They were both in the shade sleeping, as I eyed them from outside the fence. I opened the gate and called back to my host:
“Can I just go in?”
He replied, “Yes, just go slowly and give them a chance to smell you.”
As I neared their sleeping spot they began to softly snort and sniff the air. Their faces were so plump and scrunched I could barely see the slits of their closed eyes.
“Are they blind?” I asked.
“No, but they mostly use their noses” he said.
I set a watermelon rind near them on the ground, and their noses began to probe the air weighing whether this new smell was worth getting up for.
After a little more snorting and sniffling, they decided it was worth it and they rose. Pigin quickly shuffled over to her piece of watermelon, while Millie took a little longer, using her nose to help leverage herself into a standing position. They both ate their rinds in what I can only describe as a “snarfling” manner.
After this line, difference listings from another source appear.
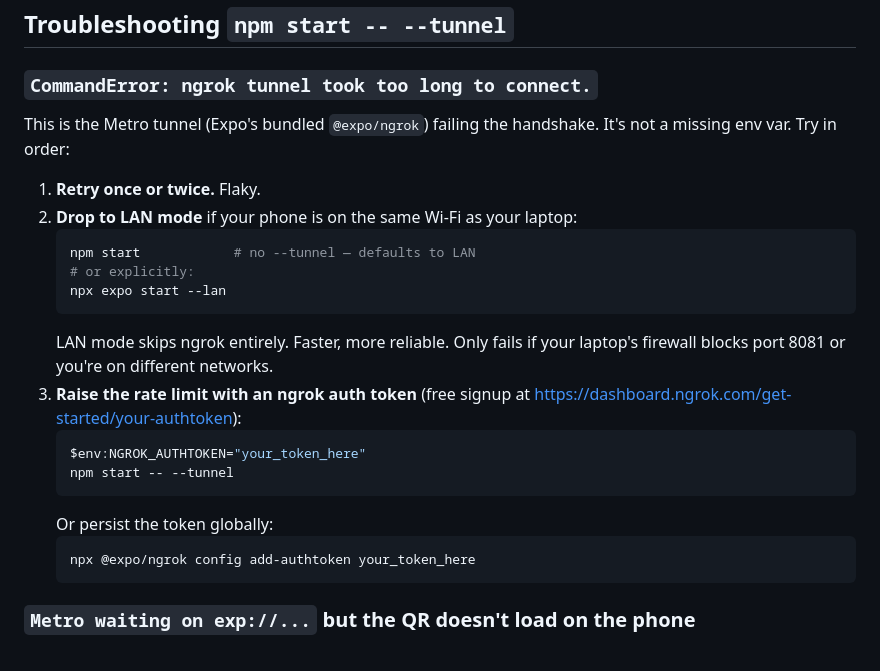
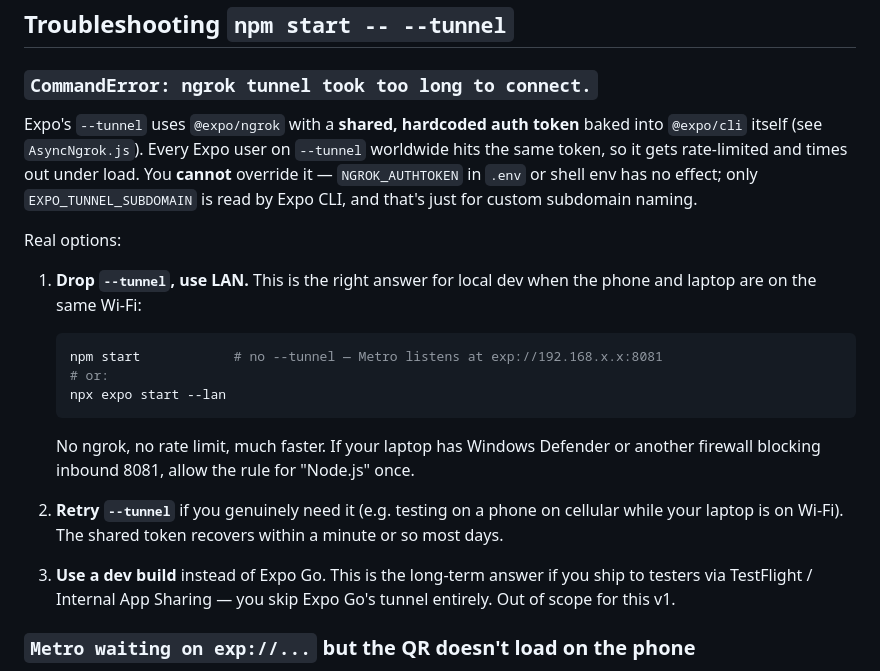
Before and after one commit to pjmeijer/classroom-log, a Markdown page: mobile/README.md, the part around the change. GitHub-like rendering.

Commit message:
docs: correct ngrok tunnel guidance (NGROK_AUTHTOKEN is ignored)
Previous commit suggested NGROK_AUTHTOKEN in .env would raise the
rate limit on `expo start --tunnel`. Wrong.

Read @expo/cli source: AsyncNgrok.js hardcodes a shared auth token
that every Expo --tunnel user worldwide hits. No env var overrides
it — only EXPO_TUNNEL_SUBDOMAIN is honored (custom subdomain, not
auth). So the timeout is a global rate-limit issue, not a missing
credential.

Real fix is LAN mode (npm start, no --tunnel) when phone + laptop
share Wi-Fi. README rewrites the troubleshooting block to say so
plainly and removes the misleading NGROK_AUTHTOKEN advice.

Co-Authored-By: Claude Opus 4.7 (1M context) <noreply@anthropic.com>

````diff
--- a/mobile/README.md
+++ b/mobile/README.md
@@ -45,25 +45,21 @@ The mobile app has two ways to know your backend's address. Pick one.
 
 ### `CommandError: ngrok tunnel took too long to connect.`
 
-This is the Metro tunnel (Expo's bundled `@expo/ngrok`) failing the handshake. It's not a missing env var. Try in order:
+Expo's `--tunnel` uses `@expo/ngrok` with a **shared, hardcoded auth token** baked into `@expo/cli` itself (see `AsyncNgrok.js`). Every Expo user on `--tunnel` worldwide hits the same token, so it gets rate-limited and times out under load. You **cannot** override it — `NGROK_AUTHTOKEN` in `.env` or shell env has no effect; only `EXPO_TUNNEL_SUBDOMAIN` is read by Expo CLI, and that's just for custom subdomain naming.
 
-1. **Retry once or twice.** Flaky.
-2. **Drop to LAN mode** if your phone is on the same Wi-Fi as your laptop:
+Real options:
+
+1. **Drop `--tunnel`, use LAN.** This is the right answer for local dev when the phone and laptop are on the same Wi-Fi:
    ```powershell
-   npm start            # no --tunnel — defaults to LAN
-   # or explicitly:
+   npm start            # no --tunnel — Metro listens at exp://192.168.x.x:8081
+   # or:
    npx expo start --lan
    ```
-   LAN mode skips ngrok entirely. Faster, more reliable. Only fails if your laptop's firewall blocks port 8081 or you're on different networks.
-3. **Raise the rate limit with an ngrok auth token** (free signup at <https://dashboard.ngrok.com/get-started/your-authtoken>):
-   ```powershell
-   $env:NGROK_AUTHTOKEN="your_token_here"
-   npm start -- --tunnel
-   ```
-   Or persist the token globally:
-   ```powershell
-   npx @expo/ngrok config add-authtoken your_token_here
-   ```
+   No ngrok, no rate limit, much faster. If your laptop has Windows Defender or another firewall blocking inbound 8081, allow the rule for "Node.js" once.
+
+2. **Retry `--tunnel`** if you genuinely need it (e.g. testing on a phone on cellular while your laptop is on Wi-Fi). The shared token recovers within a minute or so most days.
+
+3. **Use a dev build** instead of Expo Go. This is the long-term answer if you ship to testers via TestFlight / Internal App Sharing — you skip Expo Go's tunnel entirely. Out of scope for this v1.
 
 ### `Metro waiting on exp://...` but the QR doesn't load on the phone
 
````
Also changed, not shown: README.md (+1 -1 lines).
After they were finished I dangled banana peels into their mouths and set more watermelon rinds in front of them. As I did this I slowly began to touch their thick, rough, prickled skin. Pigin didn’t seem that interested in my friendship. She was happy with the food, but gave what sounded like an unhappy snort when I tried to scratch her. So I let her be. Every once in a while she would try to steal Millie’s watermelon, which I chided her for, but quickly learned that Millie could take care of herself. She gave Pigin some proper squeals and nips until she left Millie’s share of the food alone.
Unlike Pigin, when I scratched Millie’s back she grumbled in delight and leaned closer. When all the food was done she used her nose to help lay herself down and after some good side scratches she presented her belly, ready for rubbing. The skin on her back and side was rough, thick and tight. But the skin on her belly was loose, wrinkled and soft.
I couldn’t help but smile as she lay soaking up each pat of adoration. After I finished her tummy rub, which I think could have continued all day (provided there were snack breaks), I thanked both Pigin and Millie for the visit and left the orchard.
I was thrilled. I now knew what a pig sounded like when she was happy.
As I think back to this encounter it is juxtaposed against thoughts of the “Pork/Bacon” culture that has developed in the last twenty years.
Eating pigs has become a cultural joke. There are literally bacon and pork societies, conventions and “bacon-a-month” cults! People bond over their love of “pork” as if they could not live without eating part of a pig’s body at each “meal.”